In Woodstock, Georgia, potential users of Craigslist and other online classified services are being asked to take their business deals to the local police precinct lobby.
“Typically a bad guy doesn't want to transact bad business in a police department," Woodstock Police Chief Calvin Moss told TODAY.
People must first call ahead to make sure an officer will be available, but Moss said he doesn't expect the service to require additional manpower from his department.
“The Transaction Safe Place initiative really is about moving those transactions away from that secluded area where they often occur and bringing it here to a very public place,” he said.
Last week, James Jones Jr., a 21-year-old college student in Georgia, was robbed and killed after responding to an ad for an iPhone 6. And last month, a Georgia couple was found shot to death after they drove to a secluded area to buy a vintage car listed on Craigslist.
Creating safe zones to finalize online sales has become a growing trend in policing. The Broward County Sheriff’s Office in south Florida launched its “safe spot” program last summer.
“No matter what your profit is or no matter what that product is that you may want to have, it's not worth getting hurt,” said Broward Sheriff Scott Israel.

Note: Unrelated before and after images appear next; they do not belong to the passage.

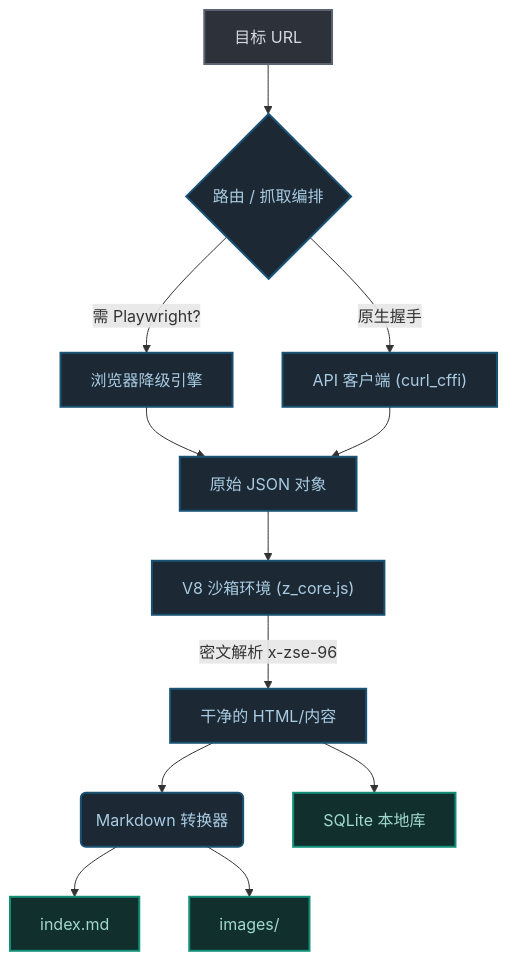
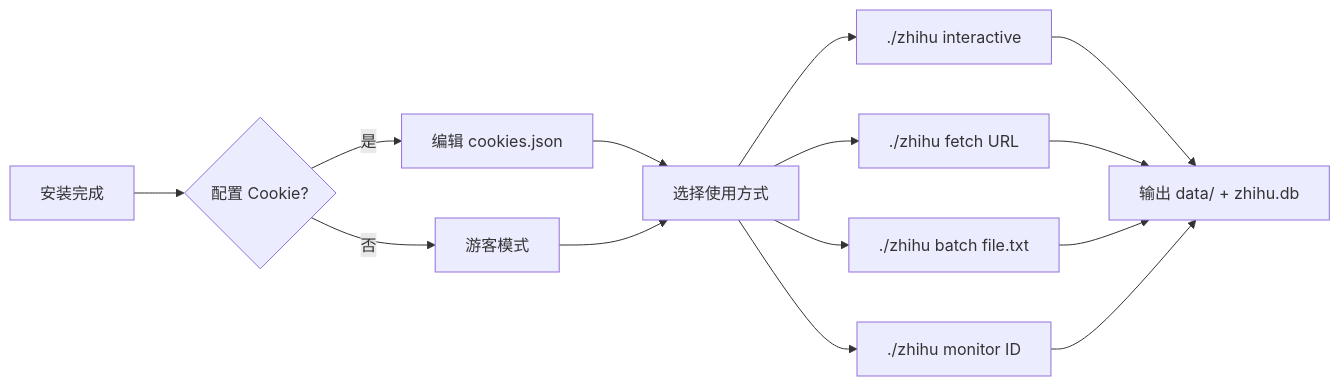
One commit to Arthurchen-01/zhihu-scraper changed the first of 3 diagrams in README.md. Above: the diagram before and after it, drawn with Mermaid. The commit also changed other lines of this file and 1 other file, not shown here.

First line of the commit message:
docs: Add Mermaid flowcharts to README (zh/en)

````diff
--- a/README.md
+++ b/README.md
@@ -289,23 +67,16 @@
 ```mermaid
-flowchart TD
-    %% 样式
-    classDef client fill:#2D3139,stroke:#5C6370,stroke-width:2px,color:#D7DAE0;
-    classDef process fill:#1C2833,stroke:#1A5276,stroke-width:2px,color:#A9CCE3;
-    classDef storage fill:#112F2C,stroke:#148F77,stroke-width:2px,color:#A2D9CE;
-
-    A[目标 URL]:::client --> B{"路由 / 抓取编排"}:::process
-    B -->|需 Playwright?| C[浏览器降级引擎]:::process
-    B -->|原生握手| D["API 客户端 (curl_cffi)"]:::process
-    
-    C --> E[原始 JSON 对象]:::process
+flowchart LR
+    A[安装完成] --> B{配置 Cookie?}
+    B -->|是| C[编辑 cookies.json]
+    B -->|否| D[游客模式]
+    C --> E[选择使用方式]
     D --> E
-    
-    E --> F["V8 沙箱环境 (z_core.js)"]:::process
-    F -->|密文解析 x-zse-96| G[干净的 HTML/内容]:::process
-    
-    G --> H(Markdown 转换器):::process
-    G --> I[SQLite 本地库]:::storage
-    
-    H --> J[index.md]:::storage
-    H --> K[images/]:::storage
+    E --> F[./zhihu interactive]
+    E --> G[./zhihu fetch URL]
+    E --> H[./zhihu batch file.txt]
+    E --> I[./zhihu monitor ID]
+    F --> J[输出 data/ + zhihu.db]
+    G --> J
+    H --> J
+    I --> J
 ```
````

Craigslist did not respond to a request for comment but on its website’s safety page, the company encouraged site users to convene their transactions at “a public meeting place,” as well as “tell a friend or family member” where they plan to meet.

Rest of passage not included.